+++ STORED DATA
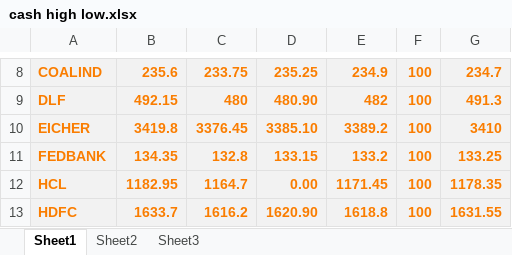
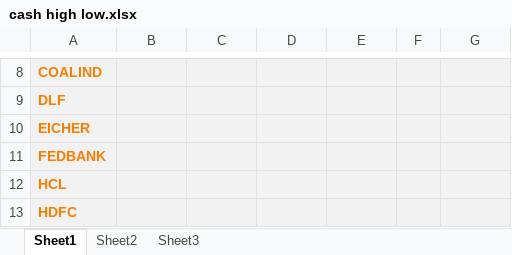
Before and after one commit to ritikTandon/NSEex, an Excel workbook: cash high low.xlsx, sheet Sheet1, drawn as a sheet; only a part is shown, gaps mark what is left out; values as stored, in another font and other column widths than the file's, no borders; the diff covers the shown part only; the diff names each change by its address in the sheet, - before the commit and + after, or states it on an @@ line.

```diff
--- a/cash high low.xlsx (sheet Sheet1)
+++ b/cash high low.xlsx (sheet Sheet1)
-B8: 235.6
+B8: (empty)
-C8: 233.75
+C8: (empty)
-D8: 235.25
+D8: (empty)
-E8: 234.9
+E8: (empty)
-F8:F13: 100
+F8:F13: (empty)
-G8: 234.7
+G8: (empty)
-B9: 492.15
+B9: (empty)
-C9: 480
+C9: (empty)
-D9: 480.90
+D9: (empty)
-E9: 482
+E9: (empty)
-G9: 491.3
+G9: (empty)
-B10: 3419.8
+B10: (empty)
-C10: 3376.45
+C10: (empty)
-D10: 3385.10
+D10: (empty)
-E10: 3389.2
+E10: (empty)
-G10: 3410
+G10: (empty)
-B11: 134.35
+B11: (empty)
-C11: 132.8
+C11: (empty)
-D11: 133.15
+D11: (empty)
-E11: 133.2
+E11: (empty)
-G11: 133.25
+G11: (empty)
-B12: 1182.95
+B12: (empty)
-C12: 1164.7
+C12: (empty)
-D12: 0.00
+D12: (empty)
-E12: 1171.45
+E12: (empty)
-G12: 1178.35
+G12: (empty)
-B13: 1633.7
+B13: (empty)
-C13: 1616.2
+C13: (empty)
-D13: 1620.90
+D13: (empty)
-E13: 1618.8
+E13: (empty)
-G13: 1631.55
+G13: (empty)
```
Also changed, not shown: 132 edited cells elsewhere in this sheet, sheet Sheet2, fo high low.xlsx, 3 other files.
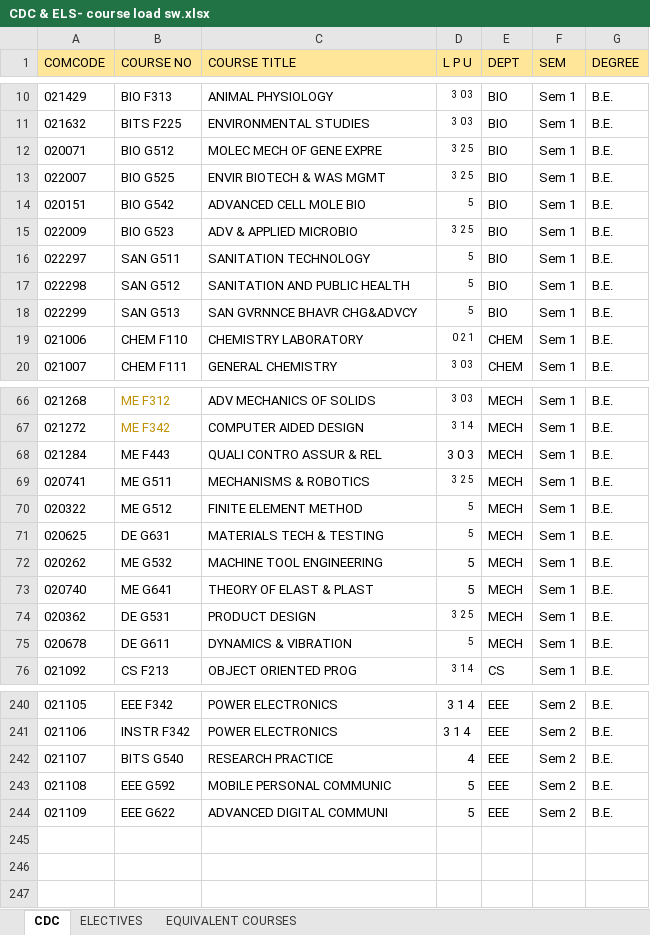
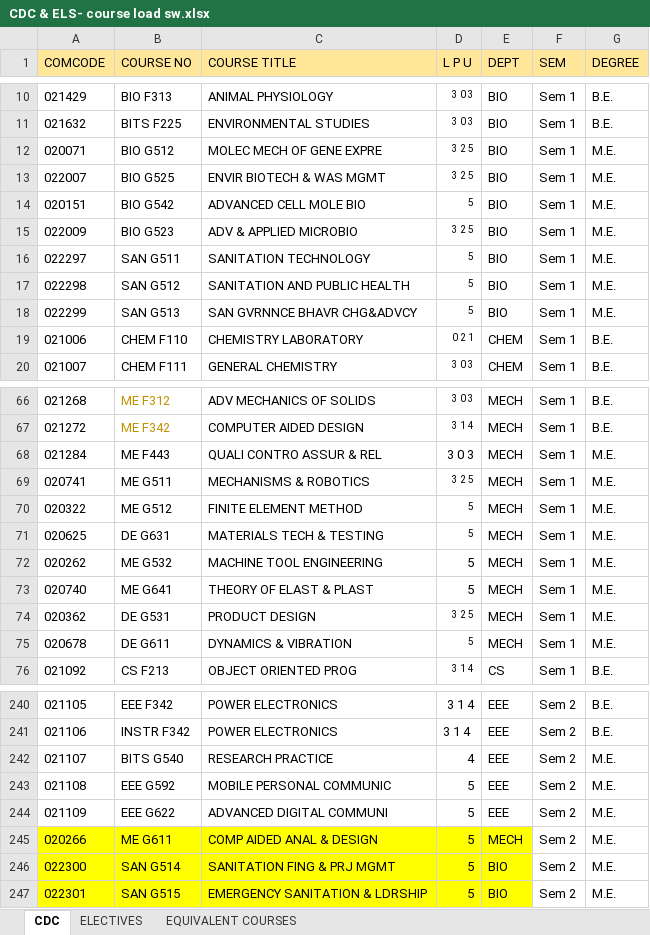
Before and after one commit to Admsher/Course-Loader, an Excel workbook: CDC & ELECTIVE/CDC & ELS- course load sw.xlsx, sheet CDC, drawn as a sheet; only a part is shown, gaps mark what is left out; values as stored, in another font and other column widths than the file's, no borders; conditional formats not drawn; the diff covers the shown part only; the diff names each change by its address in the sheet, - before the commit and + after, or states it on an @@ line.

```diff
--- a/CDC & ELECTIVE/CDC & ELS- course load sw.xlsx (sheet CDC)
+++ b/CDC & ELECTIVE/CDC & ELS- course load sw.xlsx (sheet CDC)
-G12:G18 (DEGREE): B.E.
+G12:G18 (DEGREE): M.E.
-G68:G75 (DEGREE): B.E.
+G68:G75 (DEGREE): M.E.
-G242:G244 (DEGREE): B.E.
+G242:G244 (DEGREE): M.E.
+row 245: 020266 | ME G611 | COMP AIDED ANAL & DESIGN | 5 | MECH | Sem 2 | M.E.
+row 246: 022300 | SAN G514 | SANITATION FING & PRJ MGMT | 5 | BIO | Sem 2 | M.E.
+row 247: 022301 | SAN G515 | EMERGENCY SANITATION & LDRSHIP | 5 | BIO | Sem 2 | M.E.
```
Also changed, not shown: 18 edited cells elsewhere in this sheet, 2 other files.
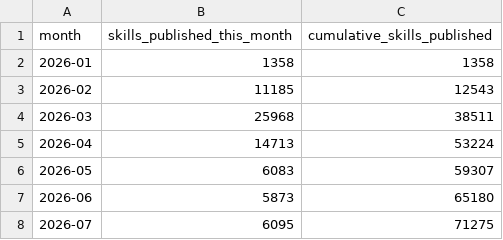
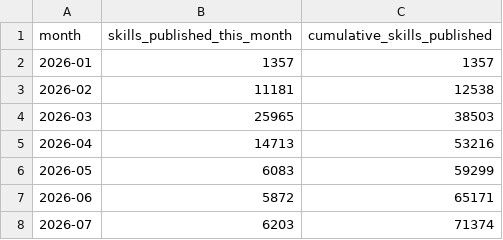
Before and after one commit to Gigascale-Labs/las-usage-stats, a CSV file: data_outputs/clawhub_skills_published_monthly.csv, drawn as a sheet.

```diff
--- a/data_outputs/clawhub_skills_published_monthly.csv
+++ b/data_outputs/clawhub_skills_published_monthly.csv
@@ -1,8 +1,8 @@
 month,skills_published_this_month,cumulative_skills_published
-2026-01,1358,1358
-2026-02,11185,12543
-2026-03,25968,38511
-2026-04,14713,53224
-2026-05,6083,59307
-2026-06,5873,65180
-2026-07,6095,71275
+2026-01,1357,1357
+2026-02,11181,12538
+2026-03,25965,38503
+2026-04,14713,53216
+2026-05,6083,59299
+2026-06,5872,65171
+2026-07,6203,71374
```
Also changed, not shown: data_outputs/master_agent_stats_daily.csv, data_outputs/olas_daily_active_agents.csv, 3 other files.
++++++
* **WHAT TO PRODUCE**
Only lines that contain "elsewhere" are needed, so copy each of them from the data.

* **RESULT BELOW**
Also changed, not shown: 132 edited cells elsewhere in this sheet, sheet Sheet2, fo high low.xlsx, 3 other files.
Also changed, not shown: 18 edited cells elsewhere in this sheet, 2 other files.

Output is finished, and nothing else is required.